On motion of Senator HUTTO.
S. 566 (Word version) -- Senators Bennett, K. Johnson, M. Johnson, Hutto, Adams, Kimpson, Fanning, Kimbrell, Climer, Cromer, McElveen, Talley, Davis, Malloy and Grooms: A BILL TO AMEND THE SOUTH CAROLINA CODE OF LAWS BY ENACTING THE "SOUTH CAROLINA CRAFT BEER ECONOMIC DEVELOPMENT ACT"; BY AMENDING SECTION 61-4-1515, RELATING TO THE SALE OF BEER BY BREWERIES, SO AS TO PROVIDE THAT A BREWERY IS AUTHORIZED TO SELL UP TO TWO THOUSAND BARRELS OF BEER EACH YEAR BREWED ON ONE OR MORE OF THE BREWERY'S PERMITTED PREMISES AT RETAIL, WHOLESALE, OR BOTH, AND DELIVER OR SHIP THE BEER TO LICENSED RETAILERS IN THIS STATE, TO DELETE THE CONDITION THAT SALES TO CONSUMERS MUST BE HELD IN CONJUNCTION WITH A TOUR, TO DELETE THE CONDITION THAT THE MAXIMUM AMOUNT OF BEER THAT MAY BE SOLD TO A CONSUMER FOR OFF-PREMISES CONSUMPTION SHALL BE EQUIVALENT TO TWO HUNDRED EIGHTY-EIGHT OUNCES, AND TO PROVIDE THAT A BREWERY IS ELIGIBLE FOR A SPECIAL PERMIT PURSUANT TO SECTION 61-4-550; AND BY ADDING SECTION 61-4-1550 SO AS TO PROVIDE THAT A BREWERY IS AUTHORIZED TO TRANSFER BEER PRODUCED ON ONE OR MORE OF THE BREWERY'S PERMITTED PREMISES TO OTHER FACILITIES WITHIN THIS STATE OWNED, LEASED, OR RENTED BY THE BREWERY WITHOUT BEING SUBJECT TO THE DISTRIBUTION AND WHOLESALE PROVISIONS OF TITLE 61 AND ANY TAXATION PROVISIONS OF THIS STATE, INCLUDING LOCAL GOVERNMENTS.
On motion of Senator BENNETT.

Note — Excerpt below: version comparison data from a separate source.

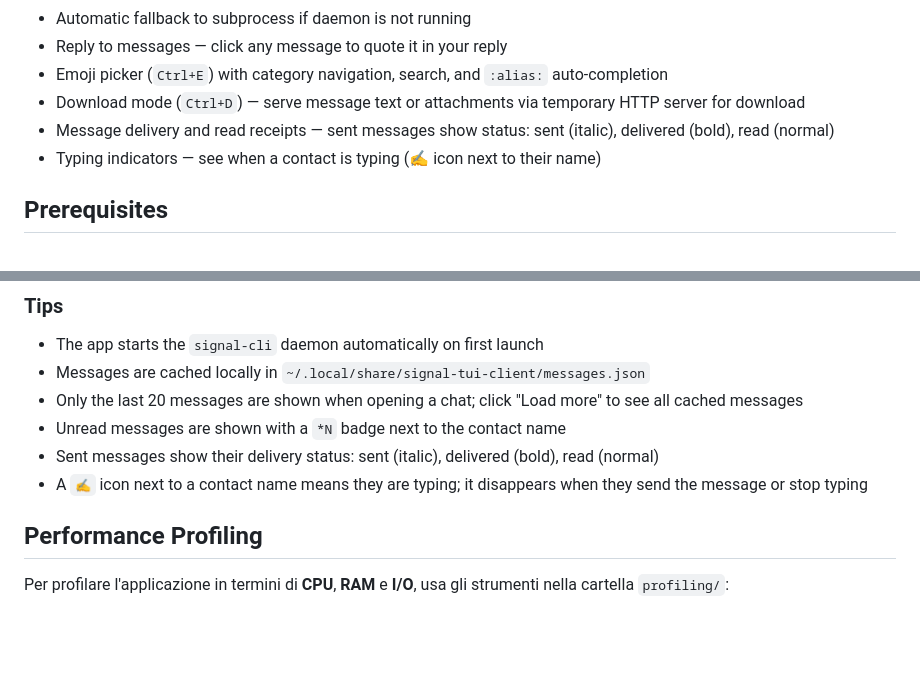
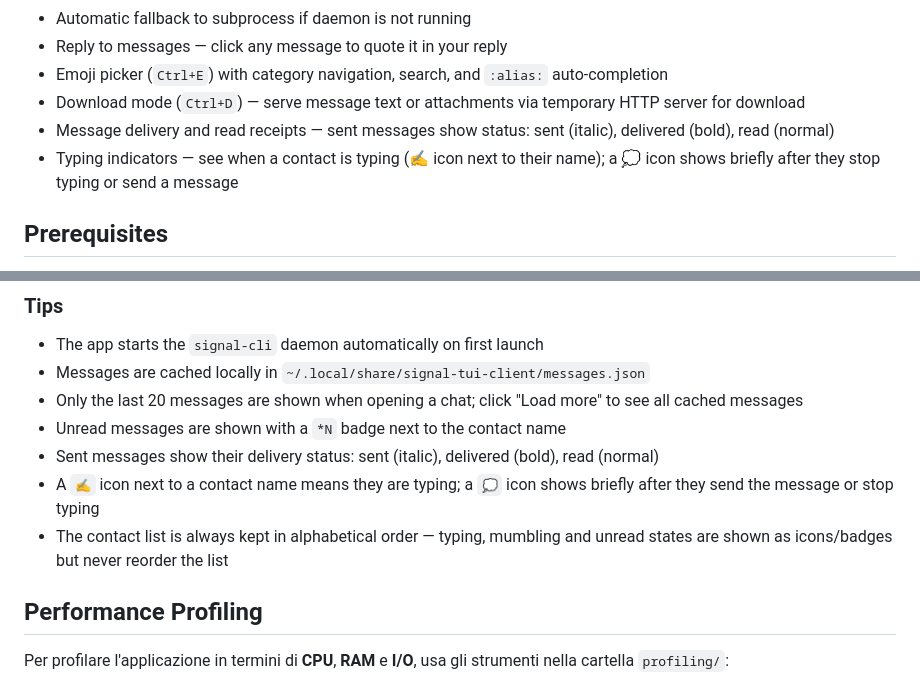
Before and after one commit to Bu3nd14/signal-tui-client, a Markdown page: README.md, 2 parts joined by grey strips. GitHub-like rendering; blank space fills up the shorter version.

Commit message:
Update README for always-alphabetical contact list and mumbling state
- Features: mention the 💭 mumbling icon shown briefly after a contact
  stops typing or sends a message
- Tips: clarify that the ✍️ icon disappears after sending/stopping and a
  💭 icon shows briefly; note that the contact list is always alphabetical
  (typing/mumbling/unread states never reorder it)

```diff
--- a/README.md
+++ b/README.md
@@ -26,7 +26,8 @@ Uses `signal-cli` daemon via JSON-RPC over HTTP for fast operations, with automa
 - Emoji picker (`Ctrl+E`) with category navigation, search, and `:alias:` auto-completion
 - Download mode (`Ctrl+D`) — serve message text or attachments via temporary HTTP server for download
 - Message delivery and read receipts — sent messages show status: sent (italic), delivered (bold), read (normal)
-- Typing indicators — see when a contact is typing (✍️ icon next to their name)
+- Typing indicators — see when a contact is typing (✍️ icon next to their name); a 💭 icon shows briefly after they stop typing or send a message
+
 
 
 ## Prerequisites
@@ -219,7 +220,9 @@ A persistent HTTP server starts on port **10042** (first download only) and stay
 - Only the last 20 messages are shown when opening a chat; click "Load more" to see all cached messages
 - Unread messages are shown with a `*N` badge next to the contact name
 - Sent messages show their delivery status: sent (italic), delivered (bold), read (normal)
-- A `✍️` icon next to a contact name means they are typing; it disappears when they send the message or stop typing
+- A `✍️` icon next to a contact name means they are typing; a `💭` icon shows briefly after they send the message or stop typing
+- The contact list is always kept in alphabetical order — typing, mumbling and unread states are shown as icons/badges but never reorder the list
+
 
 
 ## Performance Profiling
```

On motion of Senator GAMBRELL, with unanimous consent, the Senate stood adjourned out of respect to the memory of Mr. Lester Lowry Brock of Starr, S.C. Lester was a United States Air Force veteran who worked as a contractor. He was an avid gunman. He was a shotgun shooting instructor and served as the head coach of the Crescent High School Elite Shooting Team. He enjoyed hunting and spending time with his friends and family. Lester was a loving father and devoted grandfather who will be dearly missed.
At 11:07 A.M., on motion of Senator CROMER, the Senate adjourned to meet next Tuesday, April 4, 2023, at 11:00 A.M., under the provisions of Rule 1B.
This web page was last updated on Friday, March 31, 2023 at 10:56 A.M.